* **INSTRUCTIONS FOR THE TASK**
Given the records below, pull every line with the word "function" into the answer.

─── MATERIAL PROVIDED ───

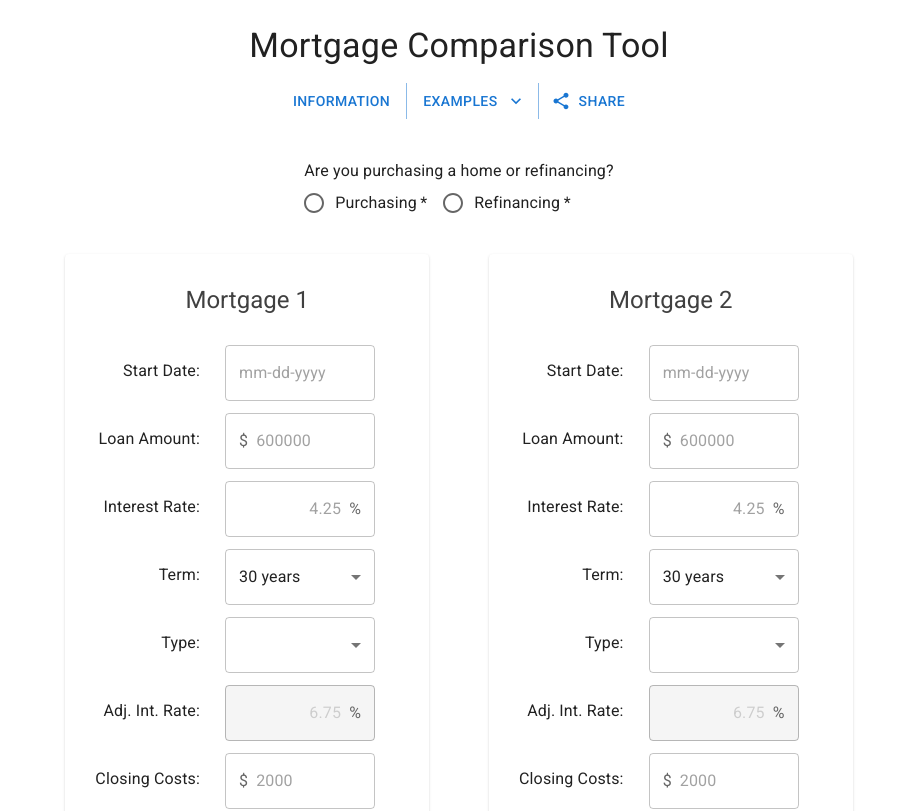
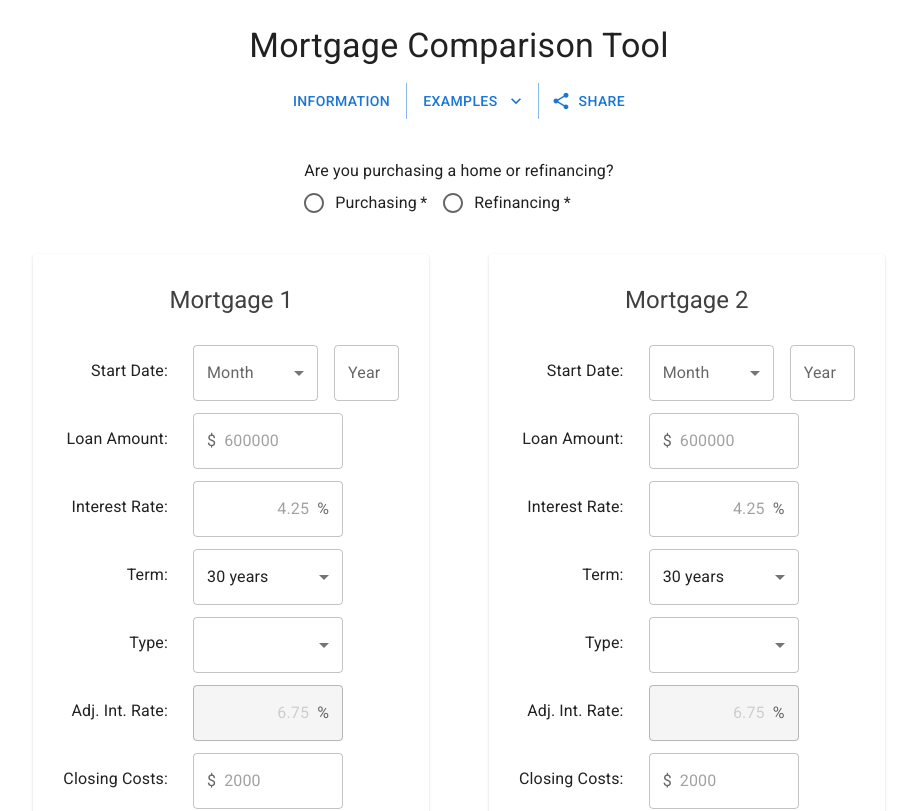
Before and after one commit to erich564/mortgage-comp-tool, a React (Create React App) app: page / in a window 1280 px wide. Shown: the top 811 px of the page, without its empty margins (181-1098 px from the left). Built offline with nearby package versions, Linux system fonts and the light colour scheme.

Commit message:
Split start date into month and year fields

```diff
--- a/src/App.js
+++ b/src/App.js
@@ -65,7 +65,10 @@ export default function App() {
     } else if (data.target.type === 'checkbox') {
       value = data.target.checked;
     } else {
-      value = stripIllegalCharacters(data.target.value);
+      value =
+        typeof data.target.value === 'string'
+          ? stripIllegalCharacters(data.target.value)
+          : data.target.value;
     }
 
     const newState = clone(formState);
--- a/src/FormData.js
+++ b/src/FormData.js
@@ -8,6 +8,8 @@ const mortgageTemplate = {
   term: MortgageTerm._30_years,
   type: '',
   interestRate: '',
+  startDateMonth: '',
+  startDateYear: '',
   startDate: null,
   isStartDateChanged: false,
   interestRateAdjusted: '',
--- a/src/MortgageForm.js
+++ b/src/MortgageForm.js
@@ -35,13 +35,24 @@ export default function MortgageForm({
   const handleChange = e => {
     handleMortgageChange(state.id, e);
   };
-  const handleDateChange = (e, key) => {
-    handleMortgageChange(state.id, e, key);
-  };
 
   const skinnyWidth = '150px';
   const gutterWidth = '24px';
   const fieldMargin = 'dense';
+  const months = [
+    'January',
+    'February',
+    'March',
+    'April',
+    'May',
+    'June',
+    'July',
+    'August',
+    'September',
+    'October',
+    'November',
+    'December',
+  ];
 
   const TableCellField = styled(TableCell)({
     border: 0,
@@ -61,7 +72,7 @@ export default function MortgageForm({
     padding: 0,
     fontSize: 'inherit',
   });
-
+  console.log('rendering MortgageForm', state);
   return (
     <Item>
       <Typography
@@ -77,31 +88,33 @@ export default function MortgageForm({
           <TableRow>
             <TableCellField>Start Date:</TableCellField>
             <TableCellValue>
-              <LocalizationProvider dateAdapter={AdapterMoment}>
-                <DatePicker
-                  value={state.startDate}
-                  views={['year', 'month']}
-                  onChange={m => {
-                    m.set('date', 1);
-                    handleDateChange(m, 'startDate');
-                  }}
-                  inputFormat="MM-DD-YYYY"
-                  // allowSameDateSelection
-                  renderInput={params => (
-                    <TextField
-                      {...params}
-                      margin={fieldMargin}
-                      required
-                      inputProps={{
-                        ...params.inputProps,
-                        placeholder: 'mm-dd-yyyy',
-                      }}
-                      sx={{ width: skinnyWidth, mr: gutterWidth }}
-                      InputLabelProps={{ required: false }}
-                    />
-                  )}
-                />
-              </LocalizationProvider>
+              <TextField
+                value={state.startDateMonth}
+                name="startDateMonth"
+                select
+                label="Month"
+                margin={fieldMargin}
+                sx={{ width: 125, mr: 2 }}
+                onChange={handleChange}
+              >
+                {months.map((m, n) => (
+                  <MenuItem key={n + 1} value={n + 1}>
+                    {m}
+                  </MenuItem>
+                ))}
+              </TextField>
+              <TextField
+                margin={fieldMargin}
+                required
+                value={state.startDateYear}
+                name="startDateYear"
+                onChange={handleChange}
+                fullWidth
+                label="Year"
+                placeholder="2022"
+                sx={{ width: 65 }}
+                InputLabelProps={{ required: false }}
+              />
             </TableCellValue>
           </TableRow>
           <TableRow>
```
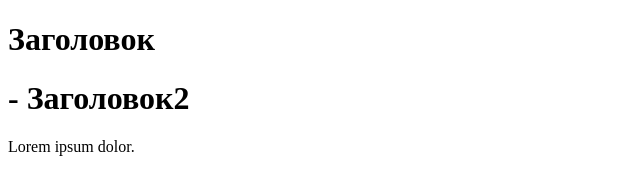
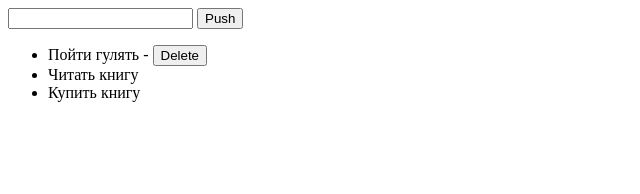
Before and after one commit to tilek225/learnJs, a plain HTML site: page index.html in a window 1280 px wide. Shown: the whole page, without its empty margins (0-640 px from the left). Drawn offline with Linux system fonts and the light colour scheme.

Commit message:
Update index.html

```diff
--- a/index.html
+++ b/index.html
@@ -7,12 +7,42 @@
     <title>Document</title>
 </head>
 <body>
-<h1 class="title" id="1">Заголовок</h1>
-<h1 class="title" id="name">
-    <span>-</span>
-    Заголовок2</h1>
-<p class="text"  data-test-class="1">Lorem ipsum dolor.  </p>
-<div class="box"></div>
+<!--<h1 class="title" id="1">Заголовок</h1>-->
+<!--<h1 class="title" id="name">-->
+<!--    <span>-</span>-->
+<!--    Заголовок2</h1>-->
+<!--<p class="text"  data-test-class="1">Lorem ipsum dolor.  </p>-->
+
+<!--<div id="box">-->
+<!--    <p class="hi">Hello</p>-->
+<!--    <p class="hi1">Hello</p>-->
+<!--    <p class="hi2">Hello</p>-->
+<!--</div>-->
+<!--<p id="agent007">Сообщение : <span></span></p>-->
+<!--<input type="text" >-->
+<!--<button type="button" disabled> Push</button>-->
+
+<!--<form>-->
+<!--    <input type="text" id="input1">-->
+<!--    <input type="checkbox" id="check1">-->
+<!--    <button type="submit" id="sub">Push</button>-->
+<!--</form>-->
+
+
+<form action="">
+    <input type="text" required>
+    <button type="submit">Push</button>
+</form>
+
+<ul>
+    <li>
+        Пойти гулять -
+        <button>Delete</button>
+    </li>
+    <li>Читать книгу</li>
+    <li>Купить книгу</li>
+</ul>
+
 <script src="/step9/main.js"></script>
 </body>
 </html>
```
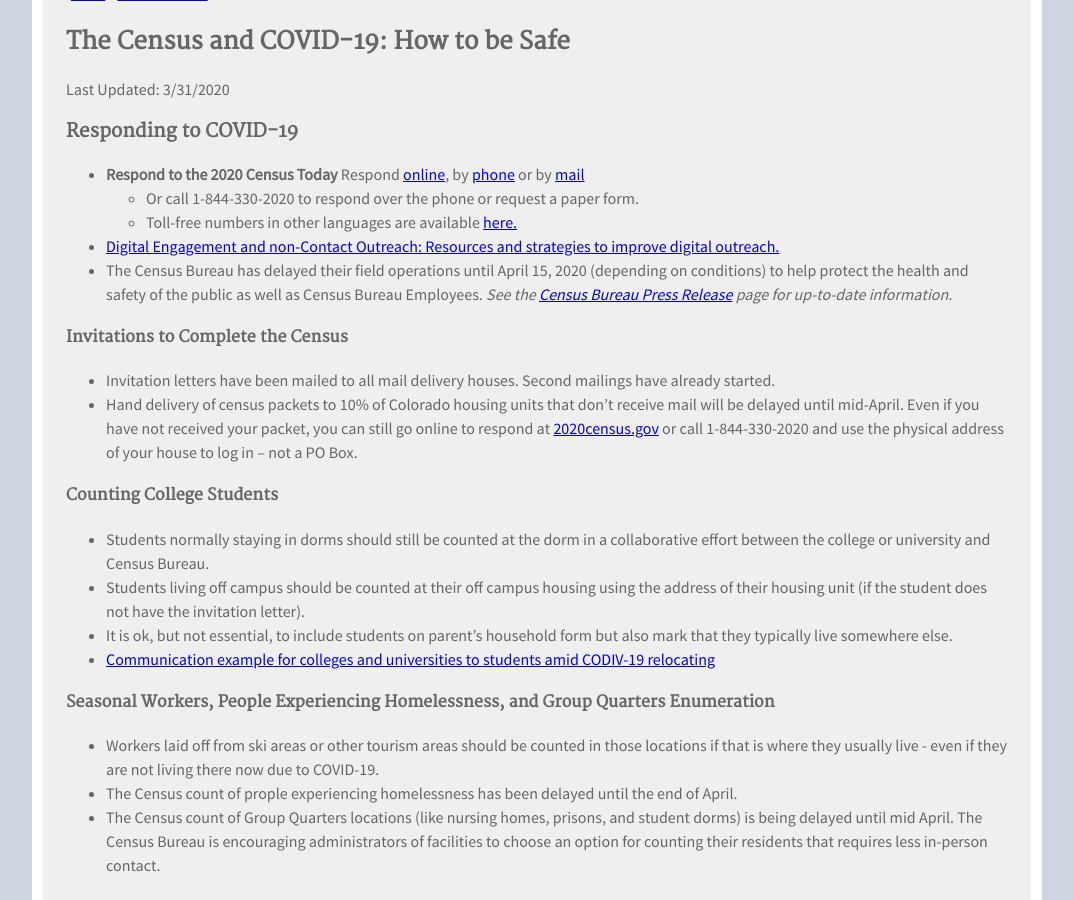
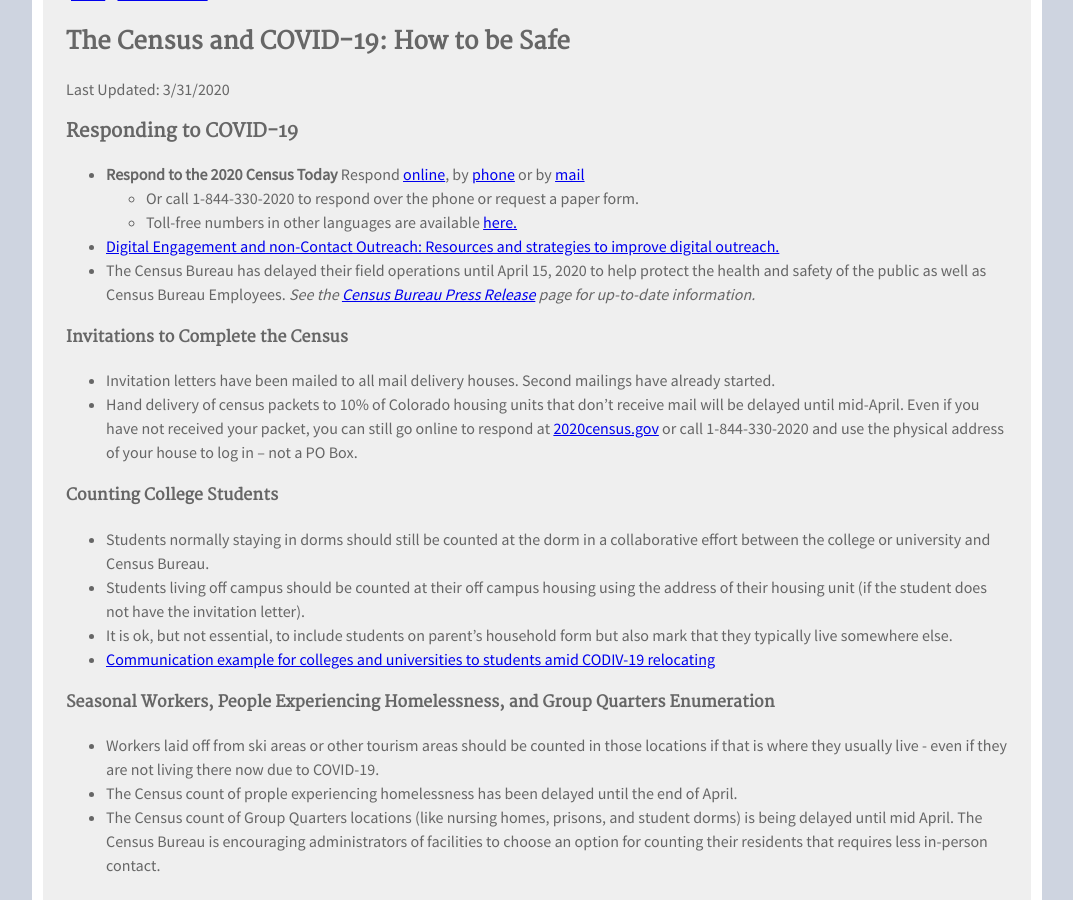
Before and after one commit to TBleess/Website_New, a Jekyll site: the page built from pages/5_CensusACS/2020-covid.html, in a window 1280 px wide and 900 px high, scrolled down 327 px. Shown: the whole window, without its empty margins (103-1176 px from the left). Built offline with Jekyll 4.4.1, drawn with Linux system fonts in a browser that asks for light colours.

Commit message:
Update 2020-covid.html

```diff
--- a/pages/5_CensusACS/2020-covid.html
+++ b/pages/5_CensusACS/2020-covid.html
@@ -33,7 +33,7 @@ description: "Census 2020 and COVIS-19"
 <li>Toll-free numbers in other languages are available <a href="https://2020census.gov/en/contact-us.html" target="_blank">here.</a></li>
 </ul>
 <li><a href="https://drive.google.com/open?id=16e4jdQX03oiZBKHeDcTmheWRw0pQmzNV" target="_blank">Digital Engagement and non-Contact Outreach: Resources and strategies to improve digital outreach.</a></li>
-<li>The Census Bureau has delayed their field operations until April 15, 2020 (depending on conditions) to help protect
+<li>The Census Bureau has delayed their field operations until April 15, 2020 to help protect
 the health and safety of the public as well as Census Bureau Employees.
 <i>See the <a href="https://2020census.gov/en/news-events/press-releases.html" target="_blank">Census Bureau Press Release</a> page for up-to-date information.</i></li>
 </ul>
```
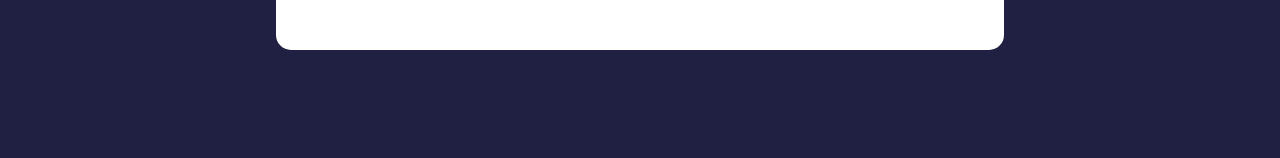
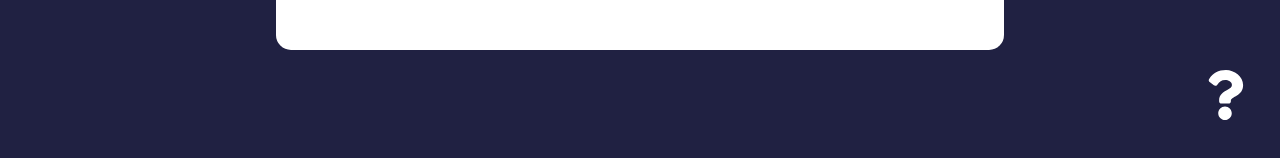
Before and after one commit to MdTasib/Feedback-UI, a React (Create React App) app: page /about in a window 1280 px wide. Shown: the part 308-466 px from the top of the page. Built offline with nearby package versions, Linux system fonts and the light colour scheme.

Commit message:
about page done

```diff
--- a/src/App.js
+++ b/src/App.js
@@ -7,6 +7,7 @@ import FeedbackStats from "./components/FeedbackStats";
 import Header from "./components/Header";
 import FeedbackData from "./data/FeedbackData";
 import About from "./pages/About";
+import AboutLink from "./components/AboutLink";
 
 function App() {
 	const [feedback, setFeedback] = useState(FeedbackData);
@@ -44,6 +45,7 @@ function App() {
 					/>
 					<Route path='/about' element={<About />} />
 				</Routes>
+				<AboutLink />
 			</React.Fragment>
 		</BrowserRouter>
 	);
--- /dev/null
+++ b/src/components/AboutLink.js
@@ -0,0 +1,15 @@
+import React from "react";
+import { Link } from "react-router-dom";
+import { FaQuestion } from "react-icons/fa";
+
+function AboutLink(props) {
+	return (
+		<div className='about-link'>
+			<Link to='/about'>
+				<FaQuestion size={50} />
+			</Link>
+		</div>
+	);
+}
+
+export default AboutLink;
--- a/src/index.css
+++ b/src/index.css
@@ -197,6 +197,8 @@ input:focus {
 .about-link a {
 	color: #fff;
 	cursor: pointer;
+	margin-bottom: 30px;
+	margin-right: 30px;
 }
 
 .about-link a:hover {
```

───

* **REPLY**
@@ -65,7 +65,10 @@ export default function App() {
@@ -35,13 +35,24 @@ export default function MortgageForm({
@@ -61,7 +72,7 @@ export default function MortgageForm({
@@ -77,31 +88,33 @@ export default function MortgageForm({
 function App() {
@@ -44,6 +45,7 @@ function App() {
+function AboutLink(props) {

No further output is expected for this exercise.